Aim of the exercise:
I would like every line of the records below that contains the word "thái" copied.

Data:
——————————

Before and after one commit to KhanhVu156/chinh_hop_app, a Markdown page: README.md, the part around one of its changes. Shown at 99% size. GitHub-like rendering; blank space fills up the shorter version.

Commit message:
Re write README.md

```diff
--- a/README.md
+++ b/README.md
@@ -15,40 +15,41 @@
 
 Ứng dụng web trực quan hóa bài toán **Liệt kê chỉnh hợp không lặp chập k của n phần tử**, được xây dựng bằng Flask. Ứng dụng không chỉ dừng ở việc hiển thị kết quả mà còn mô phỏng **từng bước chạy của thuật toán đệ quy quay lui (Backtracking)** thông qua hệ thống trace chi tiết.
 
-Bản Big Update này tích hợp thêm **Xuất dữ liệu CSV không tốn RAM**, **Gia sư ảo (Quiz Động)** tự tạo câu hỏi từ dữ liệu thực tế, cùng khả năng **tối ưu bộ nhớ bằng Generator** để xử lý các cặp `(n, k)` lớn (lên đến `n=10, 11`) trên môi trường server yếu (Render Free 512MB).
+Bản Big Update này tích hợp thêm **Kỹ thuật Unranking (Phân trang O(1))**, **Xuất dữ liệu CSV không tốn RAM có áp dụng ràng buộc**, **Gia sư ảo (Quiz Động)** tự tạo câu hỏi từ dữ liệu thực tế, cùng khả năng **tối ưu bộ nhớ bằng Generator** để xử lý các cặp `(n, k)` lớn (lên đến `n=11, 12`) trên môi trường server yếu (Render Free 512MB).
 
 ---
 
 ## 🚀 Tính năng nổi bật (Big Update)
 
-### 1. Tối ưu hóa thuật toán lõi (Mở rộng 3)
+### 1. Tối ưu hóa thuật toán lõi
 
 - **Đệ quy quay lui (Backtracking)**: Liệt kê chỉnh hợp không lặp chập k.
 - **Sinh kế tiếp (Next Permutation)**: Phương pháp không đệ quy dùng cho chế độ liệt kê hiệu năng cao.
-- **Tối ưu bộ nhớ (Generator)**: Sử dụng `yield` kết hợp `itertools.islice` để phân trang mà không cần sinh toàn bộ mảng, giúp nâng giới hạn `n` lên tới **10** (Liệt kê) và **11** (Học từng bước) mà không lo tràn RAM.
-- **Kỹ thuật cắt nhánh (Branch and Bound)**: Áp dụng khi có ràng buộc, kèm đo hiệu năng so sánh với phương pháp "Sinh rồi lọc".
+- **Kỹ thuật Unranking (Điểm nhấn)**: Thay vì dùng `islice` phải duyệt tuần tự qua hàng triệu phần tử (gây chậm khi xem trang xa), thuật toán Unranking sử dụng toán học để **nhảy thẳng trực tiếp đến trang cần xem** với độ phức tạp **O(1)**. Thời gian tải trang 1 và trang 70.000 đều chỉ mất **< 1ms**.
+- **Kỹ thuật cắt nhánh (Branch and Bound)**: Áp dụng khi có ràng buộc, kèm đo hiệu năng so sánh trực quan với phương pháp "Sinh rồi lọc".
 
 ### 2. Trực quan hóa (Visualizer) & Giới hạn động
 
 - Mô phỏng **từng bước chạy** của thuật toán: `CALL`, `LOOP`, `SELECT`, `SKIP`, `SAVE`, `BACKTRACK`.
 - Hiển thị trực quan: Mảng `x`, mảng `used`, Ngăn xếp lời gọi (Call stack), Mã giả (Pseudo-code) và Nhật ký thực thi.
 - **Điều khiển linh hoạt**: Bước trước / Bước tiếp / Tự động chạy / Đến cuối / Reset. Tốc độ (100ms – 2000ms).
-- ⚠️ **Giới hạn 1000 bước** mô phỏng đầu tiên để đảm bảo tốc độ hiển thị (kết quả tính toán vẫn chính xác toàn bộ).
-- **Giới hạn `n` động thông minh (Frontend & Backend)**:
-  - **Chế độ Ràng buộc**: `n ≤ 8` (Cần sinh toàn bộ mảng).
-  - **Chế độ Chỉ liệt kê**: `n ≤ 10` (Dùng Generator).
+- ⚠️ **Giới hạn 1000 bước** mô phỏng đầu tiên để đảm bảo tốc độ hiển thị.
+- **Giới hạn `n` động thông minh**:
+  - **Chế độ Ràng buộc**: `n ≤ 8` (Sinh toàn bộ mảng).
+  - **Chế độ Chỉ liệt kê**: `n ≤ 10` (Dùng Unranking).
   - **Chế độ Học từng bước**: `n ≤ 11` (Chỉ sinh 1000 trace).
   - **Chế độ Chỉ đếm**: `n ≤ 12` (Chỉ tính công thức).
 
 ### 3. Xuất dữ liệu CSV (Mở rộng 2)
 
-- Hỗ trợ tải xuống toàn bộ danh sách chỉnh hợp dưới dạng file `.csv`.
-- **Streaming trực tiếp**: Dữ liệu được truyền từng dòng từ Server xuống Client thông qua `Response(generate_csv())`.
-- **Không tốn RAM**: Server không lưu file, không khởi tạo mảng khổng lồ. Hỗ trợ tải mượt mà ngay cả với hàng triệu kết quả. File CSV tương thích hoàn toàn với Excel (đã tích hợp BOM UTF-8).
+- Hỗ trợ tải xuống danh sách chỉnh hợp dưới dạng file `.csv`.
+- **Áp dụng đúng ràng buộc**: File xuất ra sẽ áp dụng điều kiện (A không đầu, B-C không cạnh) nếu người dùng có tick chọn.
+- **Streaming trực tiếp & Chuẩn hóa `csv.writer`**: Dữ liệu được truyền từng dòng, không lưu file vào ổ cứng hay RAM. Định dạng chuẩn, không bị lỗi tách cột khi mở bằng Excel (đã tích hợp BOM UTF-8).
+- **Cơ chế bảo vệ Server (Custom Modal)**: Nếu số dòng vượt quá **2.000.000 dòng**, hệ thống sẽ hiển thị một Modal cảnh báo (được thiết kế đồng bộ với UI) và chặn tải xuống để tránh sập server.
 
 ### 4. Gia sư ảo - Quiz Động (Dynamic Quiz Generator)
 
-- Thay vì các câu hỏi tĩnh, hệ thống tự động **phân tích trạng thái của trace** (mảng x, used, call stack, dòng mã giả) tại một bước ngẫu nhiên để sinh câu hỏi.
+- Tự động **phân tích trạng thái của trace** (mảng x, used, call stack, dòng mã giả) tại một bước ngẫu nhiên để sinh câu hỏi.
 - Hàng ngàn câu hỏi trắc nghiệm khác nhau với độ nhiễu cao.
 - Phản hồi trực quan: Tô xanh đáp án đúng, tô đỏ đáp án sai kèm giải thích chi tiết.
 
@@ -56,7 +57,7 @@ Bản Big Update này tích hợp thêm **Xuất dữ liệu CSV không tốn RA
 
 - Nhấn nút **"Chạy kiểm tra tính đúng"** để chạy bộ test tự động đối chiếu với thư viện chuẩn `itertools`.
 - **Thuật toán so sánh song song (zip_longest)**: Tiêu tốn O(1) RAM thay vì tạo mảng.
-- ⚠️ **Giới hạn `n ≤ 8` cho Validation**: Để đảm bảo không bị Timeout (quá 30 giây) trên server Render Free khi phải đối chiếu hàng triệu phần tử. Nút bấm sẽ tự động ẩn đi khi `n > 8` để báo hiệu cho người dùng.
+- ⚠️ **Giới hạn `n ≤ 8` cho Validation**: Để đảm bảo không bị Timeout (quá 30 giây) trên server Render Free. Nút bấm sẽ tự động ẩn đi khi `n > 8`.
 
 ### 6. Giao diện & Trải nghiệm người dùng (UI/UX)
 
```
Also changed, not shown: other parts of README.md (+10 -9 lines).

——————————

Expected answer:
-- Thay vì các câu hỏi tĩnh, hệ thống tự động **phân tích trạng thái của trace** (mảng x, used, call stack, dòng mã giả) tại một bước ngẫu nhiên để sinh câu hỏi.
+- Tự động **phân tích trạng thái của trace** (mảng x, used, call stack, dòng mã giả) tại một bước ngẫu nhiên để sinh câu hỏi.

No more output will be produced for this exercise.